    Microsoft also plans to bring the kind of always-on connectivity that’s more familiar to smartphones and desktop PCs. The devices will offer cellular connectivity using a virtual/embedded SIM, with data plans sold directly within the Windows Store. Offering this kind of near-permanent connectivity even in a highly portable device will further blur the lines between a PC and a smartphone, simultaneously offering the portability and power efficiency of a phone, with the application compatibility, peripheral support, and enterprise manageability of a PC.

    Will the effort amount to more than a flash in the pan – or a rehashing of Windows RT? Hard to tell. But it’s certainly going to be interesting. Nobody knows how well it’ll work, how quickly it’ll run (in spite of the demo), and whether Qualcomm can put together enough drivers to make it feasible.

    Look for a barrage of “analysis” this morning, much of which will be regurgitation of the press release.

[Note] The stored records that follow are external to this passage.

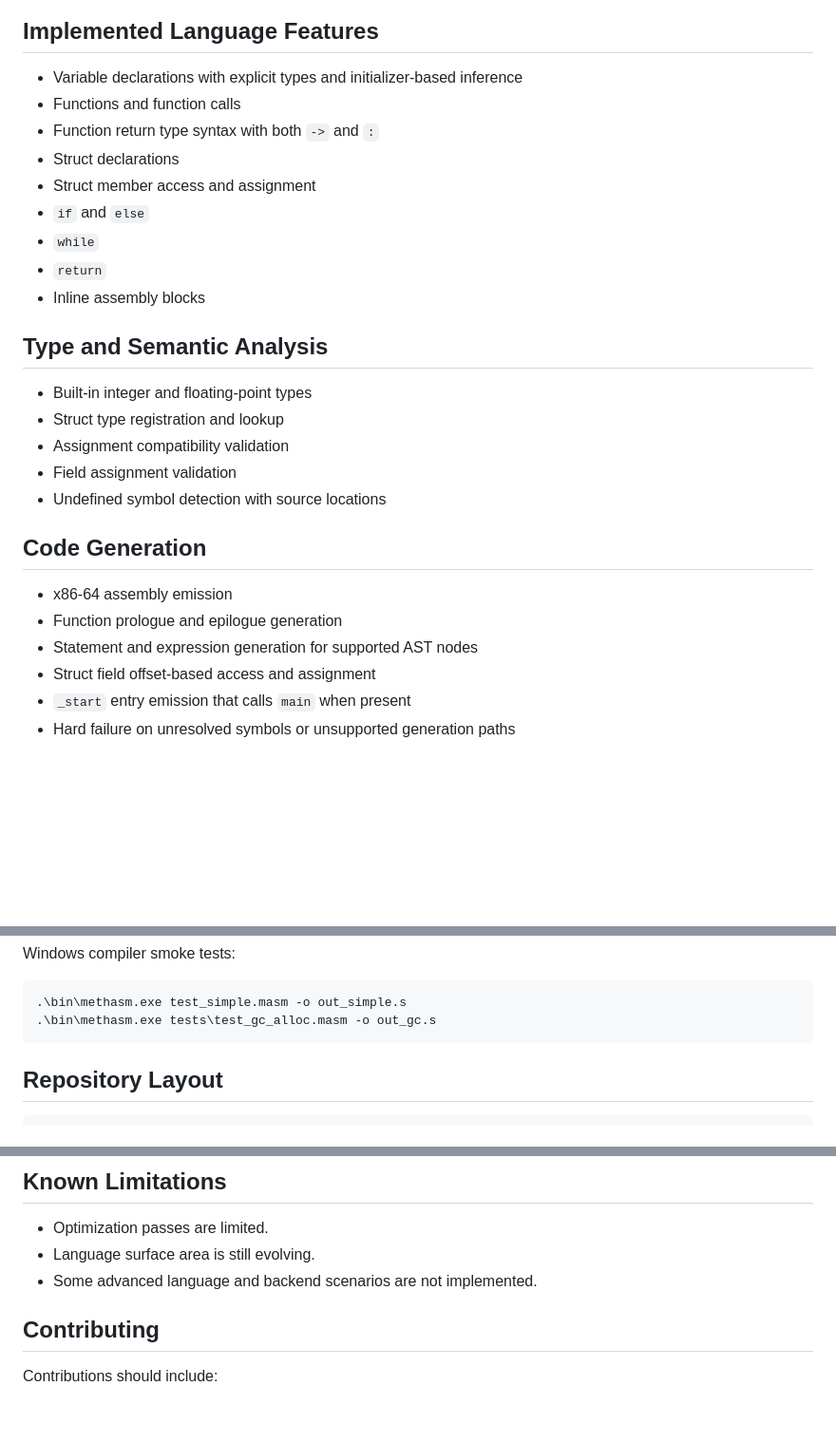
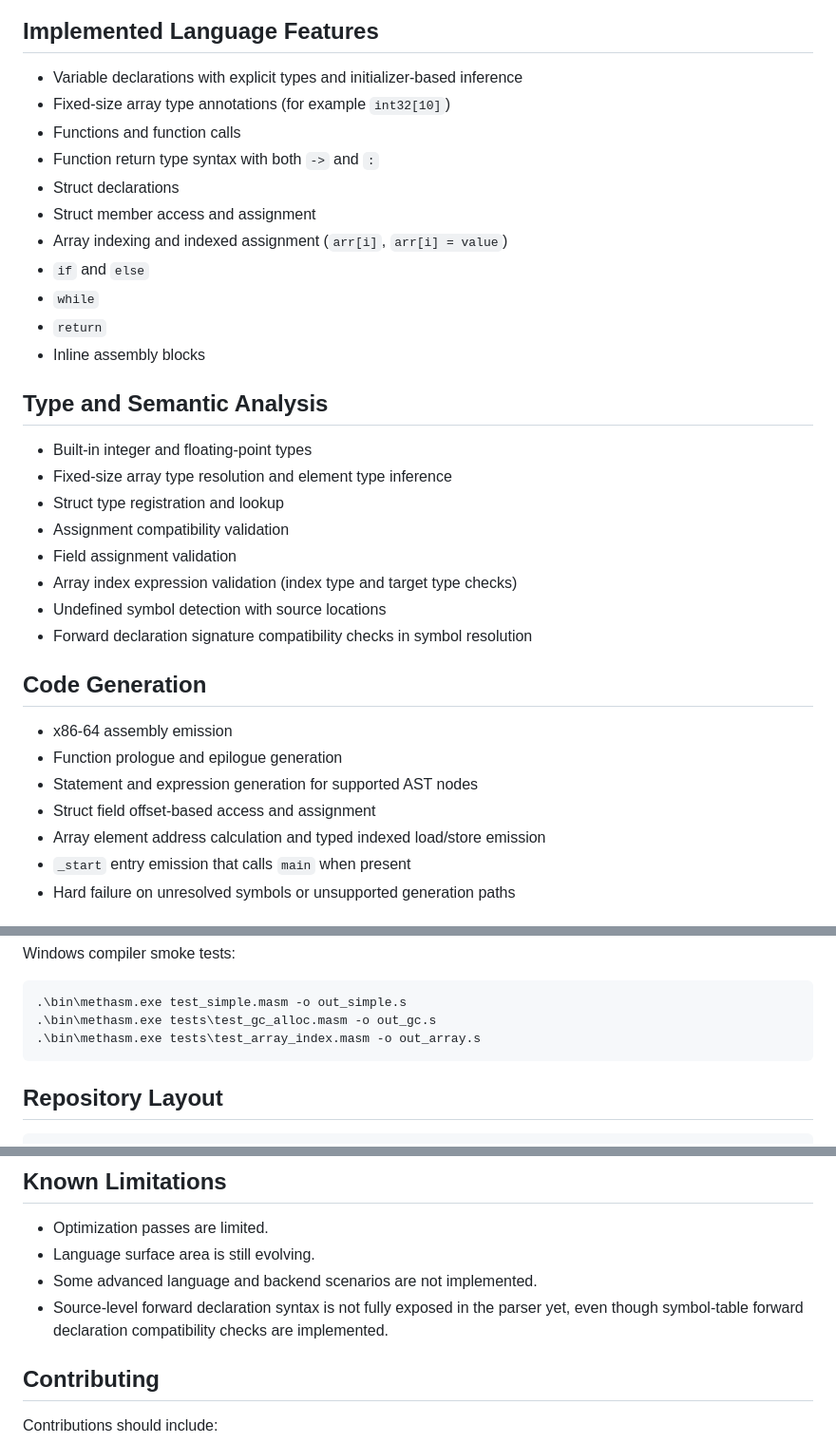
Before and after one commit to GhostDragonWasTaken/methASM, a Markdown page: README.md, 3 parts joined by grey strips. Shown at 95% size. Rendered like a GitHub page; blank space fills up the shorter version.

````diff
--- a/README.md
+++ b/README.md
@@ -29,10 +29,12 @@ This reduces silent failures and minimizes incorrect cascading diagnostics.
 ## Implemented Language Features
 
 - Variable declarations with explicit types and initializer-based inference
+- Fixed-size array type annotations (for example `int32[10]`)
 - Functions and function calls
 - Function return type syntax with both `->` and `:`
 - Struct declarations
 - Struct member access and assignment
+- Array indexing and indexed assignment (`arr[i]`, `arr[i] = value`)
 - `if` and `else`
 - `while`
 - `return`
@@ -41,10 +43,13 @@ This reduces silent failures and minimizes incorrect cascading diagnostics.
 ## Type and Semantic Analysis
 
 - Built-in integer and floating-point types
+- Fixed-size array type resolution and element type inference
 - Struct type registration and lookup
 - Assignment compatibility validation
 - Field assignment validation
+- Array index expression validation (index type and target type checks)
 - Undefined symbol detection with source locations
+- Forward declaration signature compatibility checks in symbol resolution
 
 ## Code Generation
 
@@ -52,6 +57,7 @@ This reduces silent failures and minimizes incorrect cascading diagnostics.
 - Function prologue and epilogue generation
 - Statement and expression generation for supported AST nodes
 - Struct field offset-based access and assignment
+- Array element address calculation and typed indexed load/store emission
 - `_start` entry emission that calls `main` when present
 - Hard failure on unresolved symbols or unsupported generation paths
 
@@ -124,6 +130,7 @@ Windows compiler smoke tests:
 ```powershell
 .\bin\methasm.exe test_simple.masm -o out_simple.s
 .\bin\methasm.exe tests\test_gc_alloc.masm -o out_gc.s
+.\bin\methasm.exe tests\test_array_index.masm -o out_array.s
 ```
 
 ## Repository Layout
@@ -149,6 +156,7 @@ Makefile      Linux/macOS build and test targets
 - Optimization passes are limited.
 - Language surface area is still evolving.
 - Some advanced language and backend scenarios are not implemented.
+- Source-level forward declaration syntax is not fully exposed in the parser yet, even though symbol-table forward declaration compatibility checks are implemented.
 
 ## Contributing
 
````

    UPDATE: The WinHEC keynote speech is up, if you want to see the original introduction.

  • Win10 beta builds on hold for UUP

    Posted on December 3rd, 2016 at 08:40 woody 22 comments

    The last beta build for the next version of Win10 (Creators Update/Redstone 2/version 1703 build 14971) was released on Nov. 17, and it was a real snore.

    What’s taking Microsoft so long to get beta builds out?

    Last night – yeah, Friday night – we found out. Dona Sarkar added this update to the Windows 10 Mobile beta release announcement:

    We are getting ready to start releasing PC builds to Insiders using UUP. To prepare for this, we are going to pause all PC builds for both the Fast and Slow rings starting this evening (Friday 12/2). We will begin flighting the latest builds via UUP starting with our internal rings first then to Insiders based on each ring’s promotion criteria. We’re excited to be able to release builds for PC to Insiders using UUP! Mobile builds are not impacted by this.

    The Unified Update Platform, you may recall, is a technology that reduces the amount of data necessary to install a new version of Win10 — for going from version 1511 to 1607, for example. Microsoft says UUP will reduce the download size by 35%. Frankly, that ain’t a big deal for me – after all, we only upgrade a couple times a year, and beta downloads are a pain anyway – but 35% reduction twice a year may be a big deal for you, and reducing the volume of bits rolling out certainly is a big gain for Microsoft.

    Anyway, Dona says we shouldn’t expect any more beta builds until the UUP framework is in place. No idea when that will happen.

    UPDATE: OK, I’m cynical about UUP (see the comments) but /r/jenmsft says the changes are exciting. You can judge for yourself.